It is cheaper to drive a mile on electricity than it is to drive a mile on gasoline. Though your electricity costs will go up if you’re charging your electric vehicle (EV) at home, your gas costs will decrease more. We've done some math to demonstrate cost savings and found that the average New England driver saves 4.3 to 7 cents per mile by choosing to buy an all-electric car instead of a gas-powered car. That translates to $512 to $833 in savings per year. But the more you drive, the more you’ll save.
EVs are also advantageous to consumers because the price of gasoline is volatile and electricity prices remain relatively stable. During initial Covid-19 shutdowns starting in March 2020, gas prices fell to under $2 per gallon in New England. Our estimates show that even with record-low gas prices in the spring of 2020, EVs still delivered on cost savings of 2¢/mile. Gas prices are up by $1.30 since then, shocking the drivers of gas-powered cars. With a more stable rate for electricity, EV drivers can plan on sticking to their fuel budget for long-term, reliable savings.
Considered another way, a gas-powered car would have to get more than 40 MPG in Massachusetts and 56 MPG in Rhode Island in order to beat the cost savings of an electric vehicle… but the gas-powered car would still emit twice as much climate-warming gases and be vulnerable to fluctuating gasoline prices in the future.
Ultimately, the cost of driving an EV for you will depend on how much you drive, the efficiency of the car you're buying, and how much you pay per kilowatt-hour of electricity.
Vehicle Cost Calculator
To do the math for yourself, we recommend the U.S. Department of Energy's Alternative Fuels Data Center Vehicle Cost Calculator.
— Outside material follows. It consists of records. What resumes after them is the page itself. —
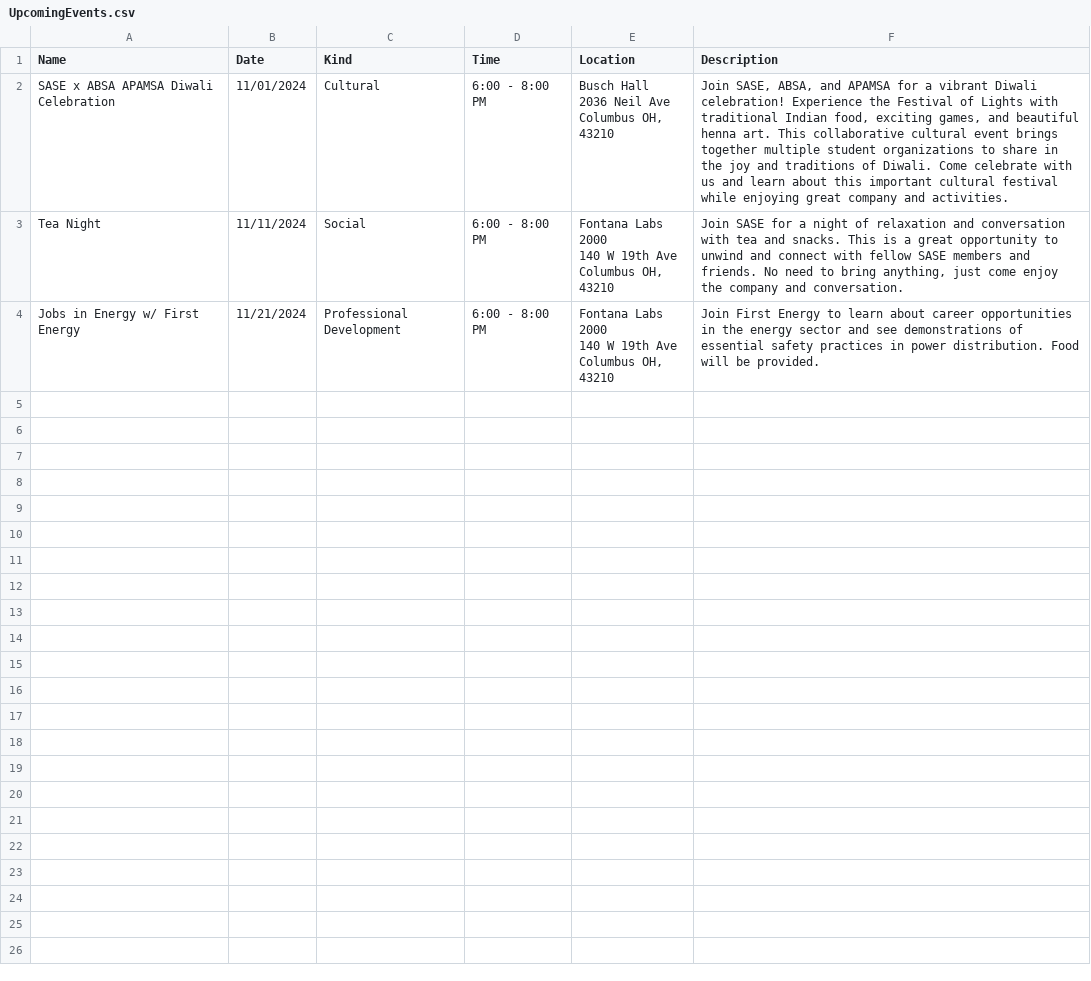
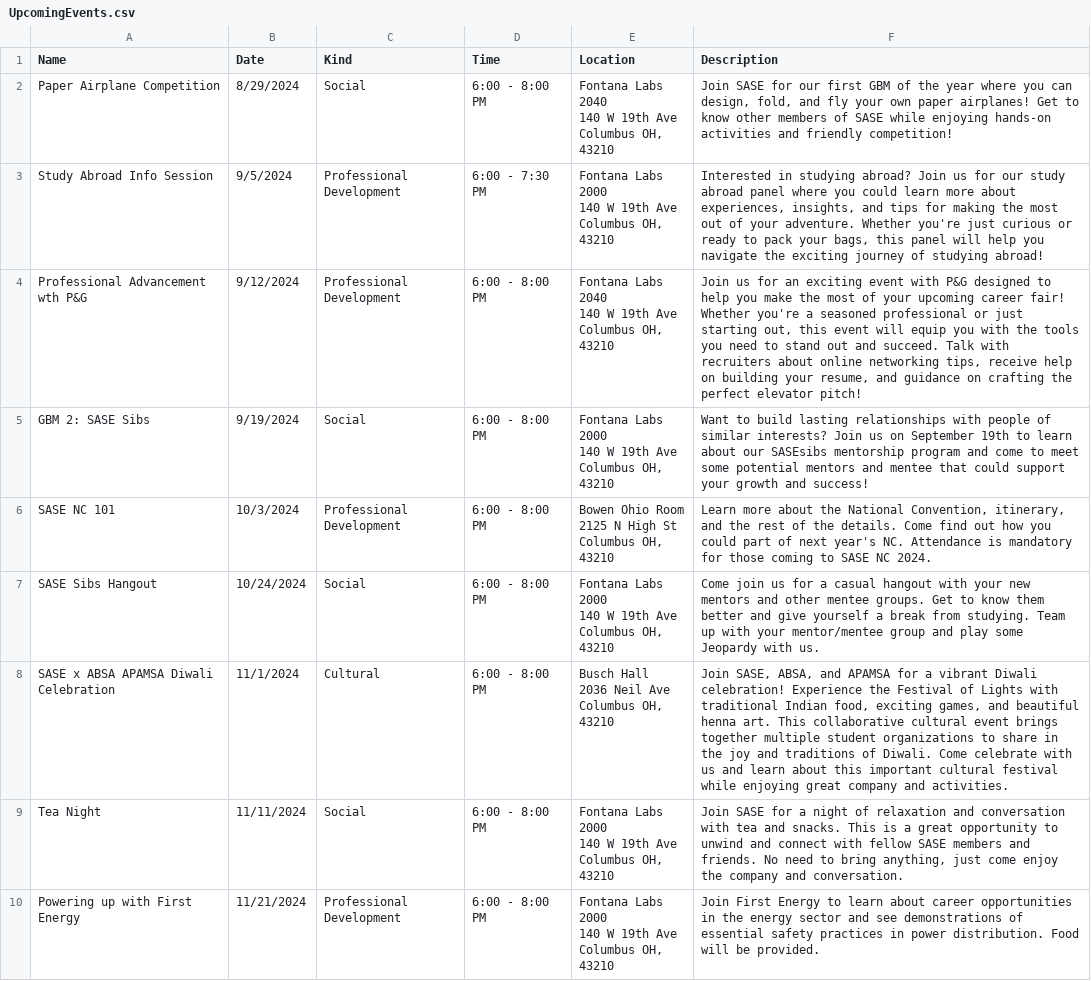
Before and after one commit to azdoc21/SaseSite, a CSV file: CSV_info/UpcomingEvents.csv, drawn as a sheet; addresses are those after the commit; ↵ is a line break in a cell; the diff names each change by its address in the sheet, - before the commit and + after, or states it on an @@ line.

Commit message:
updated gallery and upcoming csv

```diff
--- a/CSV_info/UpcomingEvents.csv
+++ b/CSV_info/UpcomingEvents.csv
+row 2: Paper Airplane Competition | 8/29/2024 | Social | 6:00 - 8:00 PM | Fontana Labs 2040 ↵ 140 W 19th Ave ↵ Columbus OH, 43210 | Join SASE for our first GBM of the year where you can design, fold, and fly your own paper airplanes! Get to know other members of SASE while enjoying hands-on activities and friendly competition!
+row 3: Study Abroad Info Session | 9/5/2024 | Professional Development | 6:00 - 7:30 PM | Fontana Labs 2000 ↵ 140 W 19th Ave ↵ Columbus OH, 43210 | Interested in studying abroad? Join us for our study abroad panel where you could learn more about experiences, insights, and tips for making the most out of your adventure. Whether you're just curious or ready to pack your bags, this panel will help you navigate the exciting journey of studying abroad!
+row 4: Professional Advancement wth P&G | 9/12/2024 | Professional Development | 6:00 - 8:00 PM | Fontana Labs 2040 ↵ 140 W 19th Ave ↵ Columbus OH, 43210 | Join us for an exciting event with P&G designed to help you make the most of your upcoming career fair! Whether you're a seasoned professional or just starting out, this event will equip you with the tools you need to stand out and succeed. Talk with recruiters about online networking tips, receive help on building your resume, and guidance on crafting the perfect elevator pitch!
+row 5: GBM 2: SASE Sibs | 9/19/2024 | Social | 6:00 - 8:00 PM | Fontana Labs 2000 ↵ 140 W 19th Ave ↵ Columbus OH, 43210 | Want to build lasting relationships with people of similar interests? Join us on September 19th to learn about our SASEsibs mentorship program and come to meet some potential mentors and mentee that could support your growth and success!
+row 6: SASE NC 101 | 10/3/2024 | Professional Development | 6:00 - 8:00 PM | Bowen Ohio Room ↵ 2125 N High St ↵ Columbus OH, 43210 | Learn more about the National Convention, itinerary, and the rest of the details. Come find out how you could part of next year's NC. Attendance is mandatory for those coming to SASE NC 2024.
+row 7: SASE Sibs Hangout | 10/24/2024 | Social | 6:00 - 8:00 PM | Fontana Labs 2000 ↵ 140 W 19th Ave ↵ Columbus OH, 43210 | Come join us for a casual hangout with your new mentors and other mentee groups. Get to know them better and give yourself a break from studying. Team up with your mentor/mentee group and play some Jeopardy with us.
-B8 (Date): 11/01/2024
+B8 (Date): 11/1/2024
-A10 (Name): Jobs in Energy w/ First Energy
+A10 (Name): Powering up with First Energy
```
Also changed, not shown: CSV_info/GalleryEvents.csv.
You can take a look at our Methodology and plug in your own numbers to get a better idea of what kind of savings you can expect by switching to a new EV.